Patient may be asymptomatic and Hyponatremia is incidentally found in ER on Routine Lab work. Or may have altered mental status. Lot of times, patients are either dehydrated (Diarrhea, vomiting, not drinking enough water) due to acute illness from other infections or have SIADH or are on HCTZ. Other patients could be having Cirrhosis, CHF, Hypothyroidism, malnutrition, using NSAIDS etc.
ER: Routine Labs (CBC, CMP, PT, PTT, EKG, CXR)
CT Head-if altered mental status (to rule out other problems)
If Na level is low enough with neurological symptoms, patient goes to ICU usually 120 and below with altered mental status
Others go to either Med-surg or Telemetry depending on severity and other comorbidities
Always look for Pseudohyponatremia-‘high GLP‘ –>Glucose (DKA), elevated Lipids, elevated Proteins.
Neuro-assessment q 4hrs
IV Fluids if patient is dehydrated vs Fluid Restriction (if you suspect SIADH)
Check Mg, P at least once
BMP every 4-6hrs so IV fluids can be stopped as soon as Na is correcting close to 8meq in 24hr period.
Nephrology evaluation for severe hyponatremia or if hyponatremia does not improve by the next day.
Tests to order: Serum Osmolality, Urine Osmolality, Urine Sodium, TSH, Uric Acid, Cortisol, Lipid panel
Do not correct more than 12 MEQ per day. Aim to correct Na by 8 per day (*Prevent Central Pontine Myelinolysis)
Sodium Chloride tablets 1g PO BID/TID.
Urea [URE-NA] Power Packet 15g PO TID
Sodium Bicarbonate PO or IV drip can be given if HCO3 is low [Metabolic Acidosis].
Usually the patients are from a facility like a NH, ECF, or are living alone and were lying on floor without help for several hours to few days. Rarely you may see Diabetes Insipidus patient.
As usual, always give Normal Saline IV if patient is hypotensive or else Give IV fluids like 1/2 NS, D5W if BP is normal.
The most important point is -Do not correct the above two too quickly.

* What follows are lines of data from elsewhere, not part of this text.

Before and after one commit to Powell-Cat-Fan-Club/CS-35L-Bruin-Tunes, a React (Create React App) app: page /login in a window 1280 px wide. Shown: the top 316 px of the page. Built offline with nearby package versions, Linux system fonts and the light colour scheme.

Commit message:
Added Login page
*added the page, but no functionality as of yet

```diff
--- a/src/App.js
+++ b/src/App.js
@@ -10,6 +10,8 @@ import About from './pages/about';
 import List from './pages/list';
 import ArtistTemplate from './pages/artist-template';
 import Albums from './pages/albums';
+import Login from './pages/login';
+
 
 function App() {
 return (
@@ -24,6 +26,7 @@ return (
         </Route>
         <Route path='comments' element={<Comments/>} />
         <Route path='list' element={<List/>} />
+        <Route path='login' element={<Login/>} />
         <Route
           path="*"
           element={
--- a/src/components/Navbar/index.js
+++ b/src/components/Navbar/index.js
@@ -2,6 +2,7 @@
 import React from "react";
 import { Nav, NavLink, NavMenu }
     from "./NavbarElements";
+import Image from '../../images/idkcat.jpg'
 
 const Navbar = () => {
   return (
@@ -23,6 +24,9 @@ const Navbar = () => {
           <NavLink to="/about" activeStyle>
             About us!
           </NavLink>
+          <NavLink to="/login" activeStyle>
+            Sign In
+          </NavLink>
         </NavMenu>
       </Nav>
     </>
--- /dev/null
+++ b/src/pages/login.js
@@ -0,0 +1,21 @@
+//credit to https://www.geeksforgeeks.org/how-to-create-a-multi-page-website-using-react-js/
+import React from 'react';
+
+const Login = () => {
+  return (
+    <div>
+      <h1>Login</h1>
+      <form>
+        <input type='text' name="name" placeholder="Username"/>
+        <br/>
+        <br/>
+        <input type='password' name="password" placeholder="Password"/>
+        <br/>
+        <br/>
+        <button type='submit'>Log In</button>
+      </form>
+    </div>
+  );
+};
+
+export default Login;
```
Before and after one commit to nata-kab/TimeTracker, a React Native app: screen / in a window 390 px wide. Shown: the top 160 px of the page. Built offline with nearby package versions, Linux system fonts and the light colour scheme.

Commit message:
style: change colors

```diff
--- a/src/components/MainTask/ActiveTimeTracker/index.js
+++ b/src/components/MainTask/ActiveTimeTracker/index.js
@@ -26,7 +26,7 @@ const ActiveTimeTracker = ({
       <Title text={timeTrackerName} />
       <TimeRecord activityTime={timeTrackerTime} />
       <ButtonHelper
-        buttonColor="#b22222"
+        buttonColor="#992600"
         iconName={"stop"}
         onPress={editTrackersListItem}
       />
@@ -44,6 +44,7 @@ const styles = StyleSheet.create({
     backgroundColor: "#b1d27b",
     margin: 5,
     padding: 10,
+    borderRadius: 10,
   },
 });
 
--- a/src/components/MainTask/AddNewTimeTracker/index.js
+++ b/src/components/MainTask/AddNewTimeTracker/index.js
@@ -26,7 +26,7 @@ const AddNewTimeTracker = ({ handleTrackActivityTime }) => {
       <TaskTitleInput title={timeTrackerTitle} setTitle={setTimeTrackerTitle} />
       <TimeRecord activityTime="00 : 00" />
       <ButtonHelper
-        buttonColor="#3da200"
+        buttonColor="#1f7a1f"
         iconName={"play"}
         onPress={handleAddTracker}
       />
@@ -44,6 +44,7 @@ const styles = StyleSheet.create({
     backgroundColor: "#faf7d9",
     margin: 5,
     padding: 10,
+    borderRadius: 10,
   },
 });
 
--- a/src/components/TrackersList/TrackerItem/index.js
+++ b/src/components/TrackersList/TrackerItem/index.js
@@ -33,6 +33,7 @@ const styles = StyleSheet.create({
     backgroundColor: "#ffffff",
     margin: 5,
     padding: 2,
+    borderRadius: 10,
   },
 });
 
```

Na may go up if you keep giving NS to a patient for days together in which case, stop IV NS and monitor or given some 1/2 NS.